(Work order): Verbatim copy, images omitted: return the full listing.

○ ○ ○ ○ ○

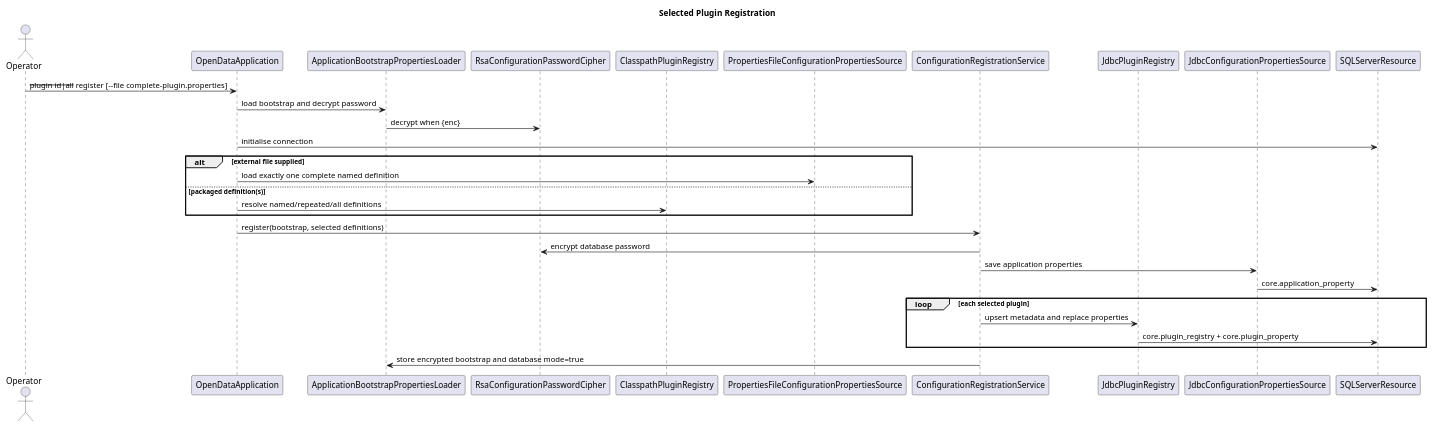
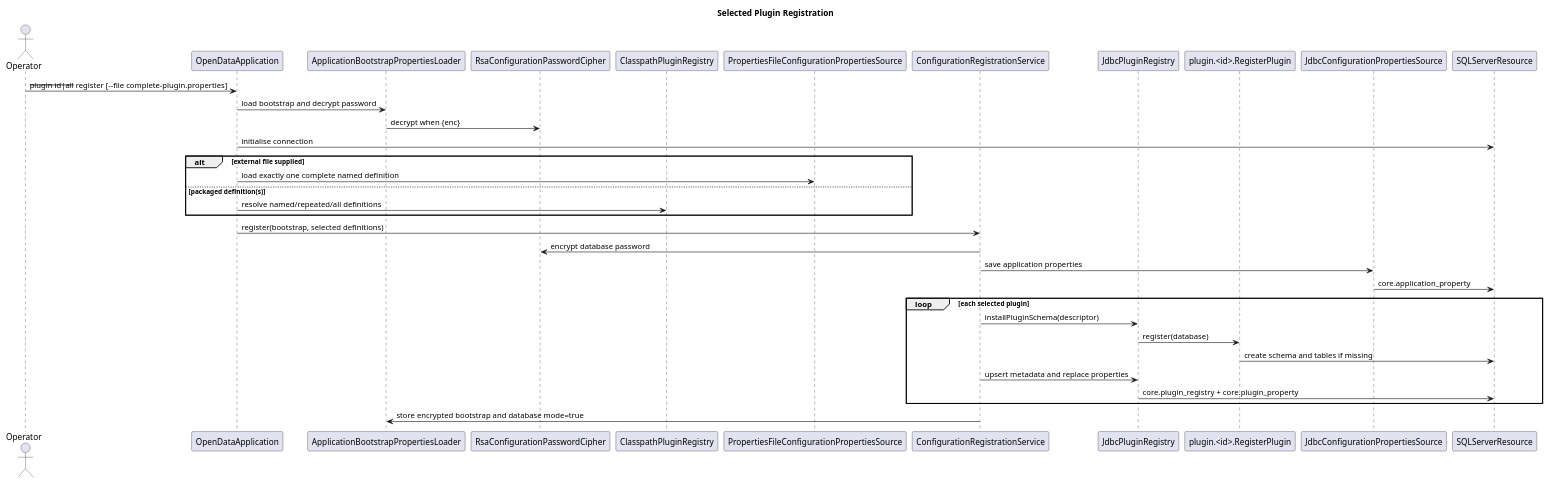
Before and after one commit to TerryCurranZellis/OpenData: the diagram in docs/diagrams/source/configuration-registration-sequence.puml, drawn with PlantUML. The commit also changed 58 other files, not shown here.

Commit message:
Update documentation and puml diagrams, add generated SVGs

```diff
--- a/docs/diagrams/source/configuration-registration-sequence.puml
+++ b/docs/diagrams/source/configuration-registration-sequence.puml
@@ -1,32 +1,36 @@
 @startuml
 title Selected Plugin Registration
 actor Operator
 participant OpenDataApplication as Application
 participant ApplicationBootstrapPropertiesLoader as Bootstrap
 participant RsaConfigurationPasswordCipher as Cipher
 participant ClasspathPluginRegistry as Catalogue
 participant PropertiesFileConfigurationPropertiesSource as ExternalFile
 participant ConfigurationRegistrationService as Register
 participant JdbcPluginRegistry as Registry
+participant "plugin.<id>.RegisterPlugin" as RegisterPlugin
 participant JdbcConfigurationPropertiesSource as Properties
 participant SQLServerResource as SQL
 
 Operator -> Application : --plugin id|all --register [--file complete-plugin.properties]
 Application -> Bootstrap : load bootstrap and decrypt password
 Bootstrap -> Cipher : decrypt when {enc}
 Application -> SQL : initialise connection
 alt external file supplied
   Application -> ExternalFile : load exactly one complete named definition
 else packaged definition(s)
   Application -> Catalogue : resolve named/repeated/all definitions
 end
 Application -> Register : register(bootstrap, selected definitions)
 Register -> Cipher : encrypt database password
 Register -> Properties : save application properties
 Properties -> SQL : core.application_property
 loop each selected plugin
+  Register -> Registry : installPluginSchema(descriptor)
+  Registry -> RegisterPlugin : register(database)
+  RegisterPlugin -> SQL : create schema and tables if missing
   Register -> Registry : upsert metadata and replace properties
   Registry -> SQL : core.plugin_registry + core.plugin_property
 end
 Register -> Bootstrap : store encrypted bootstrap and database mode=true
 @enduml
```
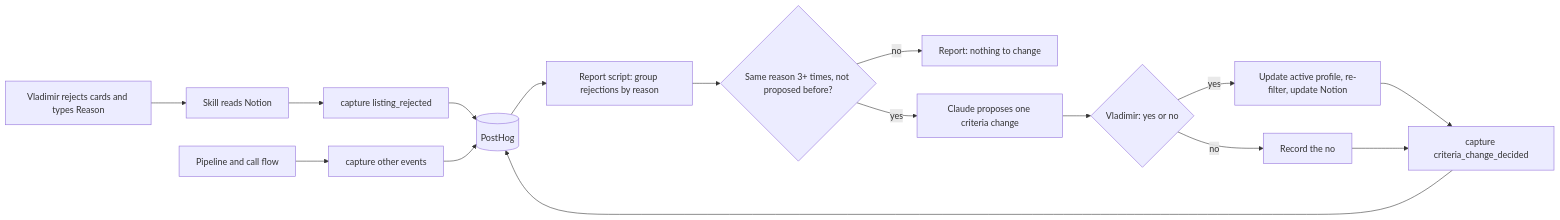
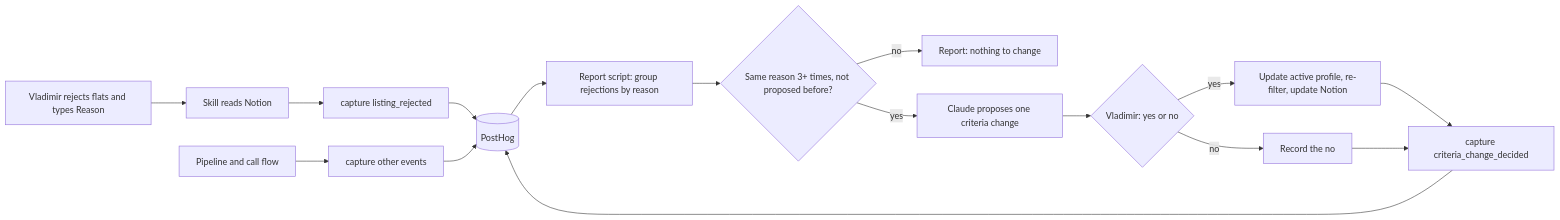
One commit to Skilux/domovoy changed the diagram in docs/prd/posthog.md. Above: the diagram before and after it, drawn with Mermaid. The commit also changed other lines of this file and 8 other files, not shown here.

````diff
--- a/docs/prd/posthog.md
+++ b/docs/prd/posthog.md
@@ -18,18 +18,18 @@
 ```mermaid
 flowchart LR
-  A[Vladimir rejects cards and types Reason] --> B[Skill reads Notion]
+  A[Vladimir rejects flats and types Reason] --> B[Skill reads Notion]
   B --> C[capture listing_rejected]
   P[Pipeline and call flow] --> C2[capture other events]
   C --> PH[(PostHog)]
   C2 --> PH
   PH --> R[Report script: group rejections by reason]
   R --> Q{Same reason 3+ times, not proposed before?}
   Q -- no --> Z[Report: nothing to change]
   Q -- yes --> S[Claude proposes one criteria change]
   S --> V{Vladimir: yes or no}
   V -- yes --> T[Update active profile, re-filter, update Notion]
   V -- no --> W[Record the no]
   T --> M[capture criteria_change_decided]
   W --> M
   M --> PH
 ```
````
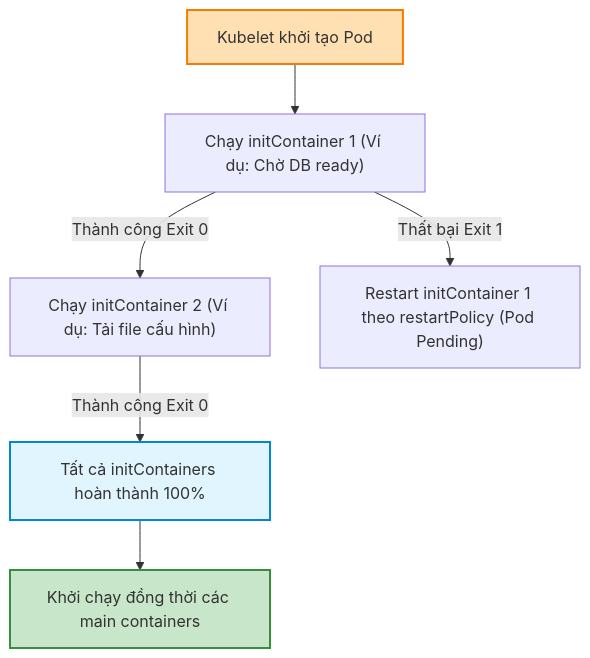
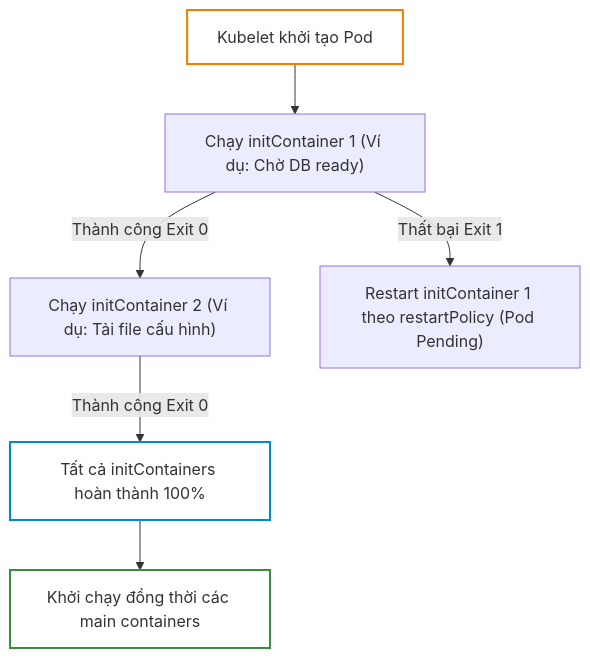
The first of 3 diagrams in _posts/2026-09-12-cka-14-14-pod-va-vong-doi.md (kiennt308/ntk), drawn with Mermaid before and after one commit. The commit also changed other lines of this file and 207 other files, not shown here.

Commit message:
feat(posts): batch standardize all 208 posts with TL;DR, qa-card accordion, fill:none mermaid, and liquid raw wrappers

````diff
--- a/_posts/2026-09-12-cka-14-14-pod-va-vong-doi.md
+++ b/_posts/2026-09-12-cka-14-14-pod-va-vong-doi.md
@@ -155,12 +159,12 @@
 ```mermaid
 graph TD
     A["Kubelet khởi tạo Pod"] --> B["Chạy initContainer 1 (Ví dụ: Chờ DB ready)"]
     B -->|Thành công Exit 0| C["Chạy initContainer 2 (Ví dụ: Tải file cấu hình)"]
     C -->|Thành công Exit 0| D["Tất cả initContainers hoàn thành 100%"]
     D --> E["Khởi chạy đồng thời các main containers"]
     B -->|Thất bại Exit 1| F["Restart initContainer 1 theo restartPolicy (Pod Pending)"]
 
-    style A fill:#ffe0b2,stroke:#f57c00,stroke-width:2px
-    style D fill:#e1f5fe,stroke:#0288d1,stroke-width:2px
-    style E fill:#c8e6c9,stroke:#388e3c,stroke-width:2px
+    style A fill:none,stroke:#f57c00,stroke-width:2px
+    style D fill:none,stroke:#0288d1,stroke-width:2px
+    style E fill:none,stroke:#388e3c,stroke-width:2px
 ```
````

○ ○ ○ ○ ○

(Problem solution):
Before and after one commit to TerryCurranZellis/OpenData: the diagram in docs/diagrams/source/configuration-registration-sequence.puml, drawn with PlantUML. The commit also changed 58 other files, not shown here.

Commit message:
Update documentation and puml diagrams, add generated SVGs

```diff
--- a/docs/diagrams/source/configuration-registration-sequence.puml
+++ b/docs/diagrams/source/configuration-registration-sequence.puml
@@ -1,32 +1,36 @@
 @startuml
 title Selected Plugin Registration
 actor Operator
 participant OpenDataApplication as Application
 participant ApplicationBootstrapPropertiesLoader as Bootstrap
 participant RsaConfigurationPasswordCipher as Cipher
 participant ClasspathPluginRegistry as Catalogue
 participant PropertiesFileConfigurationPropertiesSource as ExternalFile
 participant ConfigurationRegistrationService as Register
 participant JdbcPluginRegistry as Registry
+participant "plugin.<id>.RegisterPlugin" as RegisterPlugin
 participant JdbcConfigurationPropertiesSource as Properties
 participant SQLServerResource as SQL
 
 Operator -> Application : --plugin id|all --register [--file complete-plugin.properties]
 Application -> Bootstrap : load bootstrap and decrypt password
 Bootstrap -> Cipher : decrypt when {enc}
 Application -> SQL : initialise connection
 alt external file supplied
   Application -> ExternalFile : load exactly one complete named definition
 else packaged definition(s)
   Application -> Catalogue : resolve named/repeated/all definitions
 end
 Application -> Register : register(bootstrap, selected definitions)
 Register -> Cipher : encrypt database password
 Register -> Properties : save application properties
 Properties -> SQL : core.application_property
 loop each selected plugin
+  Register -> Registry : installPluginSchema(descriptor)
+  Registry -> RegisterPlugin : register(database)
+  RegisterPlugin -> SQL : create schema and tables if missing
   Register -> Registry : upsert metadata and replace properties
   Registry -> SQL : core.plugin_registry + core.plugin_property
 end
 Register -> Bootstrap : store encrypted bootstrap and database mode=true
 @enduml
```
One commit to Skilux/domovoy changed the diagram in docs/prd/posthog.md. Above: the diagram before and after it, drawn with Mermaid. The commit also changed other lines of this file and 8 other files, not shown here.

````diff
--- a/docs/prd/posthog.md
+++ b/docs/prd/posthog.md
@@ -18,18 +18,18 @@
 ```mermaid
 flowchart LR
-  A[Vladimir rejects cards and types Reason] --> B[Skill reads Notion]
+  A[Vladimir rejects flats and types Reason] --> B[Skill reads Notion]
   B --> C[capture listing_rejected]
   P[Pipeline and call flow] --> C2[capture other events]
   C --> PH[(PostHog)]
   C2 --> PH
   PH --> R[Report script: group rejections by reason]
   R --> Q{Same reason 3+ times, not proposed before?}
   Q -- no --> Z[Report: nothing to change]
   Q -- yes --> S[Claude proposes one criteria change]
   S --> V{Vladimir: yes or no}
   V -- yes --> T[Update active profile, re-filter, update Notion]
   V -- no --> W[Record the no]
   T --> M[capture criteria_change_decided]
   W --> M
   M --> PH
 ```
````
The first of 3 diagrams in _posts/2026-09-12-cka-14-14-pod-va-vong-doi.md (kiennt308/ntk), drawn with Mermaid before and after one commit. The commit also changed other lines of this file and 207 other files, not shown here.

Commit message:
feat(posts): batch standardize all 208 posts with TL;DR, qa-card accordion, fill:none mermaid, and liquid raw wrappers

````diff
--- a/_posts/2026-09-12-cka-14-14-pod-va-vong-doi.md
+++ b/_posts/2026-09-12-cka-14-14-pod-va-vong-doi.md
@@ -155,12 +159,12 @@
 ```mermaid
 graph TD
     A["Kubelet khởi tạo Pod"] --> B["Chạy initContainer 1 (Ví dụ: Chờ DB ready)"]
     B -->|Thành công Exit 0| C["Chạy initContainer 2 (Ví dụ: Tải file cấu hình)"]
     C -->|Thành công Exit 0| D["Tất cả initContainers hoàn thành 100%"]
     D --> E["Khởi chạy đồng thời các main containers"]
     B -->|Thất bại Exit 1| F["Restart initContainer 1 theo restartPolicy (Pod Pending)"]
 
-    style A fill:#ffe0b2,stroke:#f57c00,stroke-width:2px
-    style D fill:#e1f5fe,stroke:#0288d1,stroke-width:2px
-    style E fill:#c8e6c9,stroke:#388e3c,stroke-width:2px
+    style A fill:none,stroke:#f57c00,stroke-width:2px
+    style D fill:none,stroke:#0288d1,stroke-width:2px
+    style E fill:none,stroke:#388e3c,stroke-width:2px
 ```
````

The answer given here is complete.